Taking charge of the Red Cross

Randy Hutson is the new man at the helm of the American Red Cross Serving King & Kitsap Counties.

Hutson steps up as local chapter’s newest CEO.

Randy Hutson is the new man at the helm of the American Red Cross Serving King & Kitsap Counties.

Hutson, who calls Sammamish home, became the chief executive officer of the organization Sept. 1, but he’s not entirely new to the American Red Cross.

He previously served as the Red Cross’ chief operating officer and chief financial officer.

“I am honored to lead our local chapter. The Red Cross is an amazing organization that really makes a difference in people’s lives,” he said. “I look forward to working with our volunteers, staff and community partners in making the Greater Seattle area one of the most prepared communities in the country.”

We recently chatted with Hutson about his Red Cross roots, previous employment and goals for the organization.

Question: How did you first get involved with Red Cross?

Answer: Well, the roots of that go back quite a few years. I was in college in the 1970s and there was an earthquake in Nicaragua and one of my college chums actually went down there and helped out. That always stuck with me, that he was so selfless to go down there and do that. Then I entered the for-profit world and then I became the chief financial officer (for the local Red Cross) in 2002, so then over the years I grew into the chief operating officer position and now chief executive officer.

Q: What did you do before becoming involved with the Red Cross?

A: Immediately before coming here I was with Microsoft. Locally, I was with Spacelabs Healthcare and I did some work in the Silicon Valley before that. I’ve been here nearly 20 years. I moved here in 1991.

Q: Have you gotten the hang of your new role?

A: Well, it’s really busy. Honestly, there’s not a lot to learn because I’ve been here seven years. The transition hasn’t been so challenging.

I’d say some things that have gotten our attention now is the Green River situation if the Howard Hanson Dam fails. We’re expecting things will be a bigger-than-normal flood event, so we’re trying to prepare residents for that. That’s taken up a big percentage of my time, then there’s the H1N1 situation.

Those are the two sort of extraordinary things we’ve been dealing with the past two months, but that’s what we do.

Q: What do you like the most about working with the American Red Cross?

A: After having been with some of the people that are affected by disasters and seeing up close and personal what we do affects people — it’s pretty heartening. It’s different being a profit-driven company from a mission-driven company. It’s a way to give back a little bit and make a little bit of a difference.

Q: What are your duties as CEO?

A: Well, first I’d say is to help set the strategies and direction. We have a mission certainly and we do things a little bit differently in each community. I also help do things as efficiently and effectively as possible. Fundraising — that’s an important part of it. I work with boards and organizations and we rely on nonprofits and other government partners. I try to help cultivate some of those relationships.

Q: How often do you come over to the Bremerton office?

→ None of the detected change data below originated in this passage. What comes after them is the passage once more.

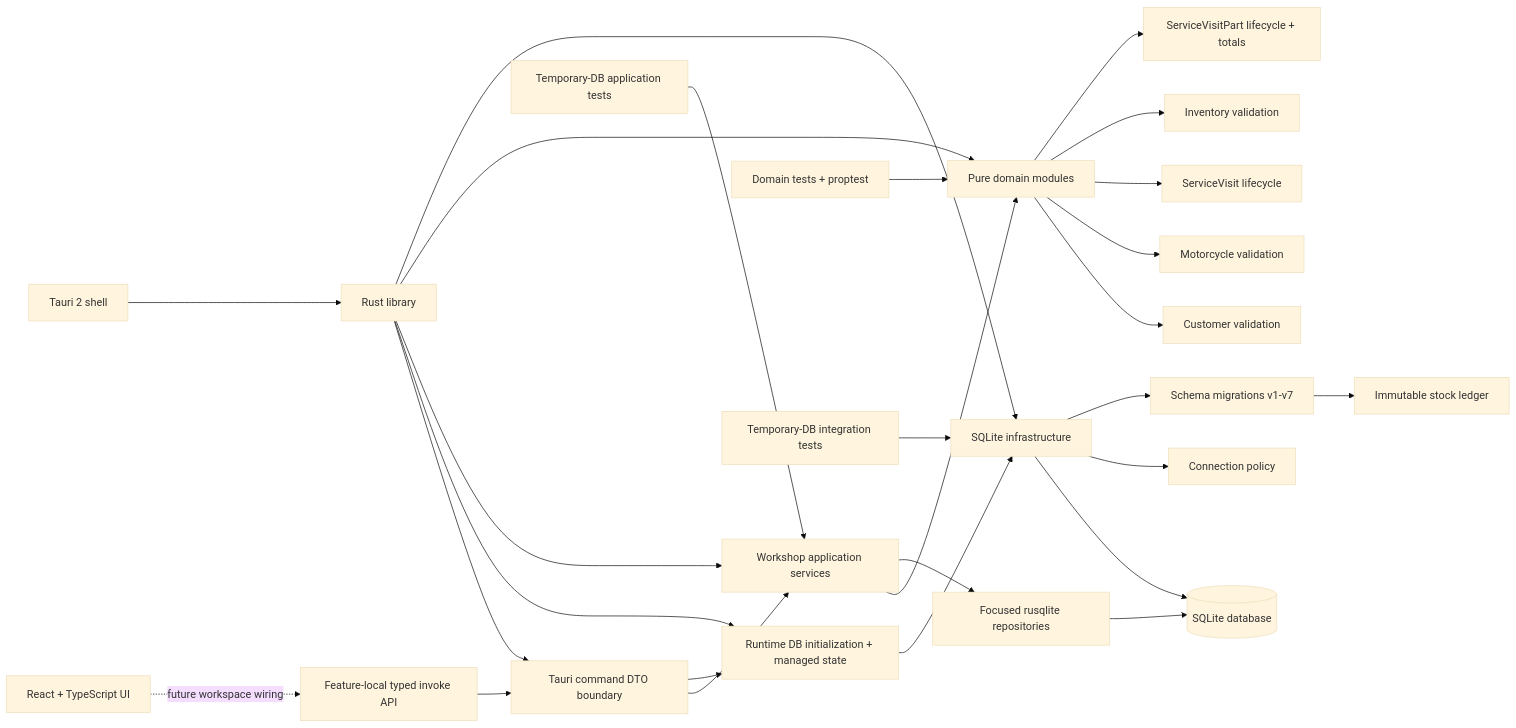
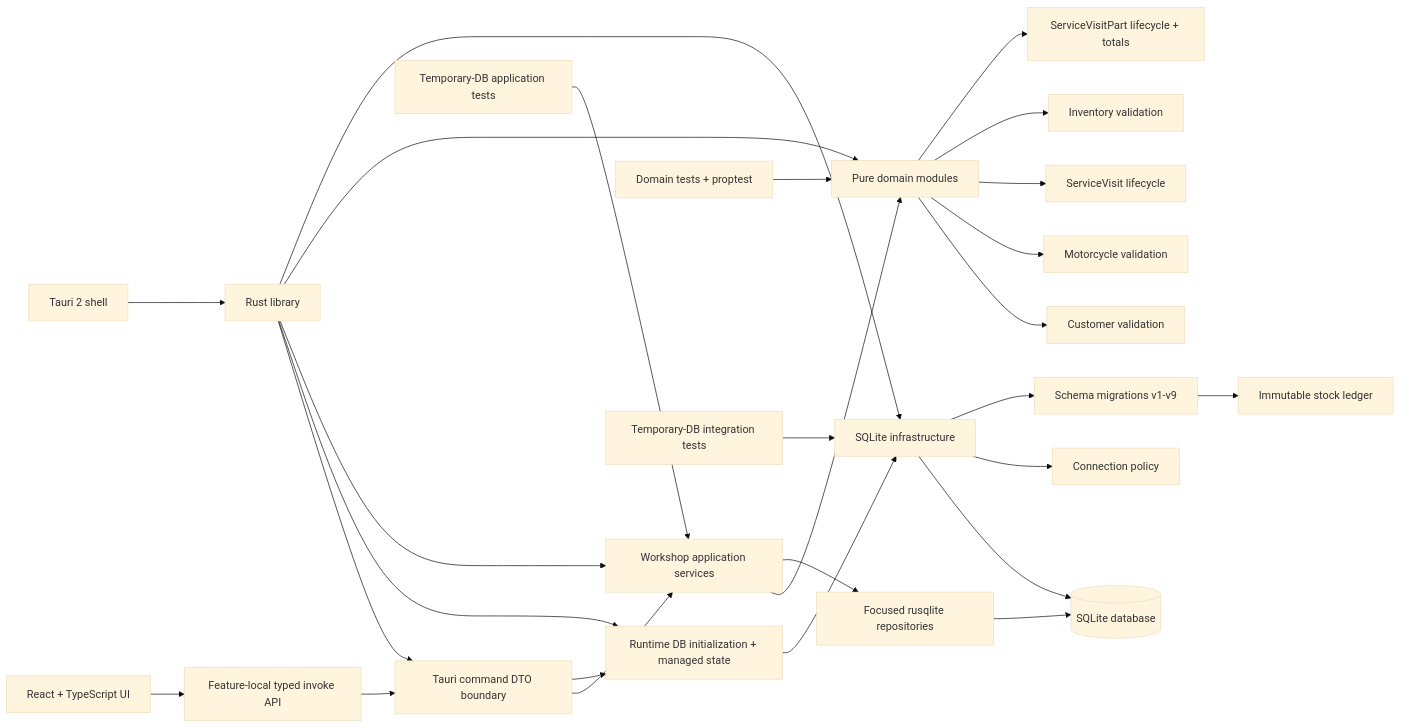
The diagram in SOFTWARE_ARCHITECTURE.md (abdfarasin/moto-workshop), drawn with Mermaid (base theme) before and after one commit. The commit also changed other lines of this file and 129 other files, not shown here.

````diff
--- a/SOFTWARE_ARCHITECTURE.md
+++ b/SOFTWARE_ARCHITECTURE.md
@@ -7,31 +7,31 @@
 ```mermaid
 flowchart LR
-    UI[React + TypeScript UI] -.->|future workspace wiring| API[Feature-local typed invoke API]
+    UI[React + TypeScript UI] --> API[Feature-local typed invoke API]
     API --> COMMANDS[Tauri command DTO boundary]
     SHELL[Tauri 2 shell] --> LIB[Rust library]
     LIB --> COMMANDS
     LIB --> RUNTIME[Runtime DB initialization + managed state]
     COMMANDS --> APP
     COMMANDS --> RUNTIME
     RUNTIME --> DB
     LIB --> APP[Workshop application services]
     LIB --> DOMAIN[Pure domain modules]
     LIB --> DB[SQLite infrastructure]
     APP --> DOMAIN
     APP --> REPOS[Focused rusqlite repositories]
     REPOS --> SQLITE
     DB --> SQLITE[(SQLite database)]
 
     DOMAIN --> CUSTOMER[Customer validation]
     DOMAIN --> MOTORCYCLE[Motorcycle validation]
     DOMAIN --> VISIT[ServiceVisit lifecycle]
     DOMAIN --> INVENTORY[Inventory validation]
     DOMAIN --> PARTS[ServiceVisitPart lifecycle + totals]
     DB --> CONNECTION[Connection policy]
-    DB --> MIGRATIONS[Schema migrations v1-v7]
+    DB --> MIGRATIONS[Schema migrations v1-v9]
     MIGRATIONS --> LEDGER[Immutable stock ledger]
 
     DTESTS[Domain tests + proptest] --> DOMAIN
     DBTESTS[Temporary-DB integration tests] --> DB
     APPTESTS[Temporary-DB application tests] --> APP
 ```
````
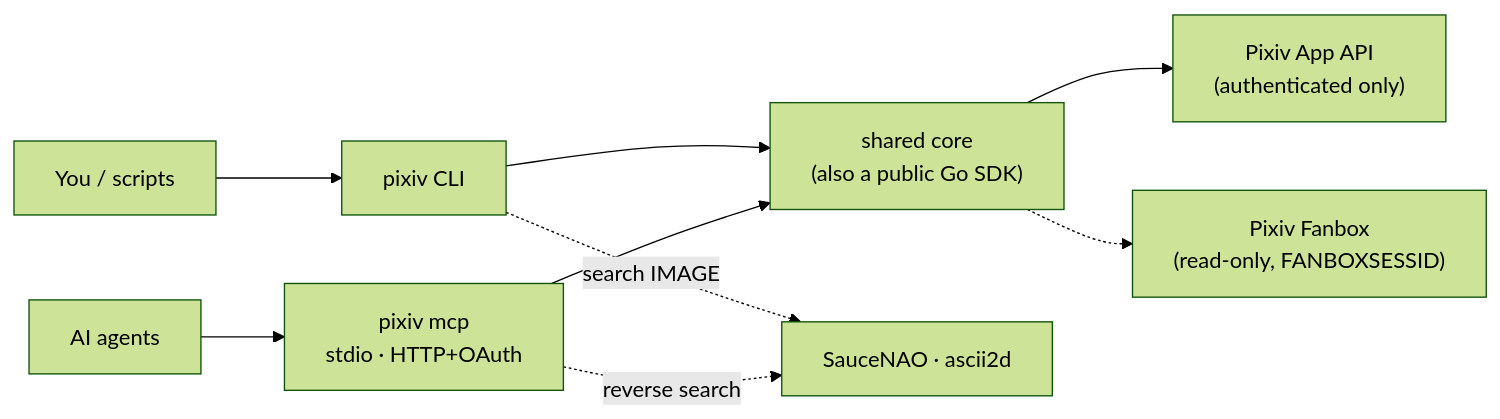
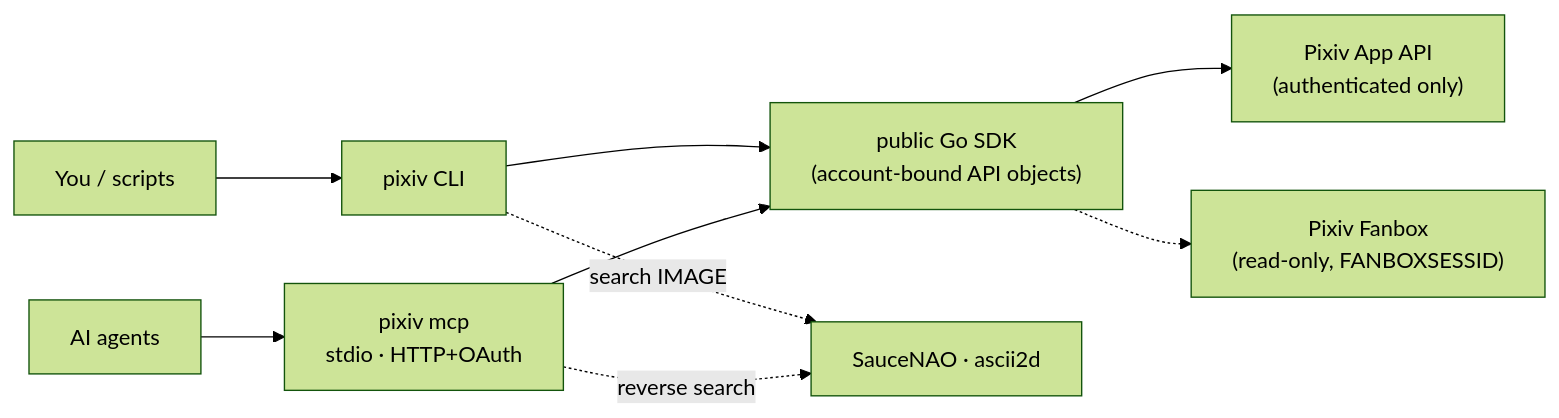
The first of 3 diagrams in README.md (FlanChanXwO/pixiv-cli), drawn with Mermaid (forest theme) before and after one commit. The commit also changed other lines of this file and 254 other files, not shown here.

````diff
--- a/README.md
+++ b/README.md
@@ -19,11 +19,11 @@
 ```mermaid
 flowchart LR
     U["You / scripts"] --> CLI["pixiv CLI"]
     A["AI agents"] --> MCP["pixiv mcp<br/>stdio · HTTP+OAuth"]
-    CLI --> SDK["shared core<br/>(also a public Go SDK)"]
+    CLI --> SDK["public Go SDK<br/>(account-bound API objects)"]
     MCP --> SDK
     SDK --> PX["Pixiv App API<br/>(authenticated only)"]
     SDK -.-> FB["Pixiv Fanbox<br/>(read-only, FANBOXSESSID)"]
     CLI -.->|"search IMAGE"| RS["SauceNAO · ascii2d"]
     MCP -.->|"reverse search"| RS
 ```
````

A: I attend meetings in Bremerton every month, but I try to get over there more often. We like to say we’re not separated by a body of water, but connected by a body of water. I’ll actually be in Bremerton Saturday for a volunteer recognition event.

Q: Have you set any goals for yourself as CEO? Are there things you’d like to accomplish?

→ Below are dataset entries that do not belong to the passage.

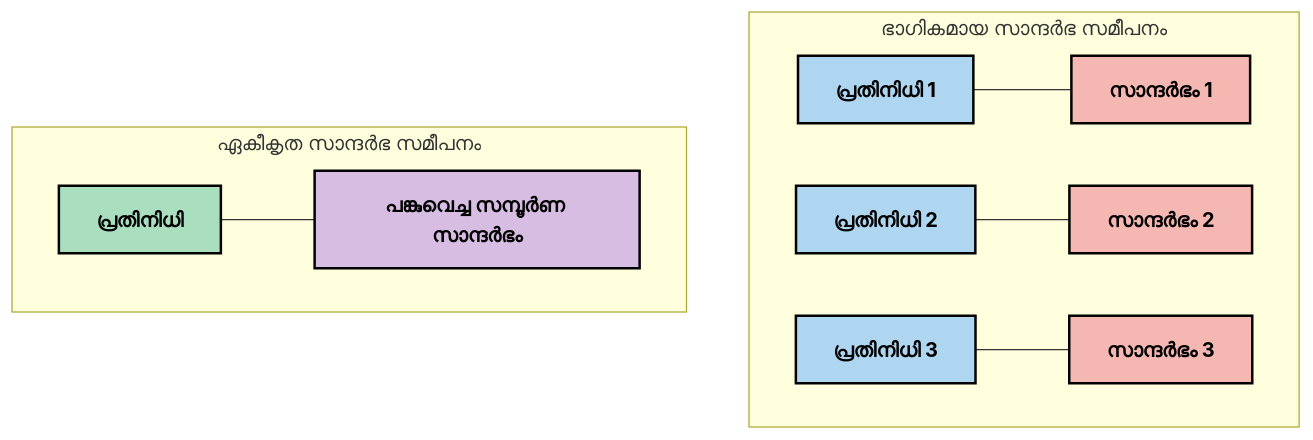
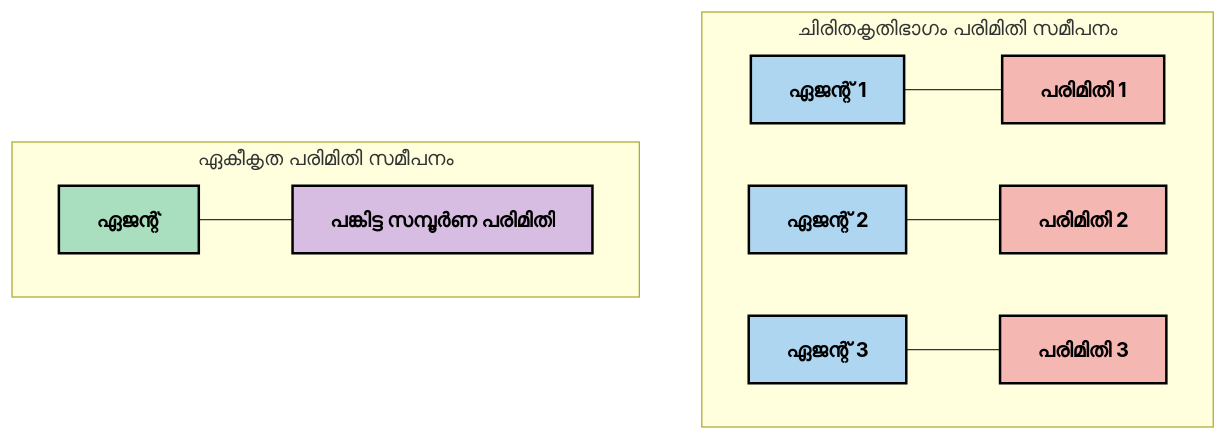
Before and after one commit to HIDORAKAI002/ai-workspace-archive: the second of 6 diagrams in mcp_ecosystem__model_context_protocol/mcp_learning_resources/mcp-for-beginners/translations/ml/05-AdvancedTopics/mcp-contextengineering/README.md, drawn with Mermaid. The commit also changed other lines of this file and 1046 other files, not shown here.

````diff
--- a/mcp_ecosystem__model_context_protocol/mcp_learning_resources/mcp-for-beginners/translations/ml/05-AdvancedTopics/mcp-contextengineering/README.md
+++ b/mcp_ecosystem__model_context_protocol/mcp_learning_resources/mcp-for-beginners/translations/ml/05-AdvancedTopics/mcp-contextengineering/README.md
@@ -71,21 +73,21 @@
 ```mermaid
 graph TD
-    subgraph "ഭാഗികമായ സാന്ദർഭ സമീപനം"
-    A1[പ്രതിനിധി 1] --- C1[സാന്ദർഭം 1]
-    A2[പ്രതിനിധി 2] --- C2[സാന്ദർഭം 2]
-    A3[പ്രതിനിധി 3] --- C3[സാന്ദർഭം 3]
+    subgraph "ചിരിതകൃതിഭാഗം പരിമിതി സമീപനം"
+    A1[ഏജന്റ് 1] --- C1[പരിമിതി 1]
+    A2[ഏജന്റ് 2] --- C2[പരിമിതി 2]
+    A3[ഏജന്റ് 3] --- C3[പരിമിതി 3]
     end
     
-    subgraph "ഏകീകൃത സാന്ദർഭ സമീപനം"
-    B1[പ്രതിനിധി] --- D1[പങ്കുവെച്ച സമ്പൂർണ സാന്ദർഭം]
+    subgraph "ഏകീകൃത പരിമിതി സമീപനം"
+    B1[ഏജന്റ്] --- D1[പങ്കിട്ട സമ്പൂർണ പരിമിതി]
     end
     
     style A1 fill:#AED6F1,stroke:#000000,stroke-width:2px,color:#000000,font-weight:bold
     style A2 fill:#AED6F1,stroke:#000000,stroke-width:2px,color:#000000,font-weight:bold
     style A3 fill:#AED6F1,stroke:#000000,stroke-width:2px,color:#000000,font-weight:bold
     style B1 fill:#A9DFBF,stroke:#000000,stroke-width:2px,color:#000000,font-weight:bold
     style C1 fill:#F5B7B1,stroke:#000000,stroke-width:2px,color:#000000,font-weight:bold
     style C2 fill:#F5B7B1,stroke:#000000,stroke-width:2px,color:#000000,font-weight:bold
     style C3 fill:#F5B7B1,stroke:#000000,stroke-width:2px,color:#000000,font-weight:bold
     style D1 fill:#D7BDE2,stroke:#000000,stroke-width:2px,color:#000000,font-weight:bold
 ```
````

A: Helping us as a local chapter be more prominent and visible in the community. Too many people in our communities don’t think there’s offices in our communities.

In the current environment we’re in, fundraising is a high priority and we have to do our best with that.

Q: Would you like to see more Red Cross volunteers?

A: We’re made up of primarily volunteers who are our friends and neighbors. In the last fiscal year, our volunteers logged many hours — the equivalent of 87 full-time employees. We have about 1,500 volunteers and we only have 56 employees, so the volunteers are more than double the hours of our paid staff. We’re a little bit like the fire department in the sense that we got to have people up and ready to go.

We have a big need currently with this Green River flood potential. We expect that we’ll have to shelter a large number of people and we always need trained shelter operators.

We’re always turning over volunteers, so we’re always bringing in new people to replace the ones who move on. We like to give them a meaningful experience in their lives.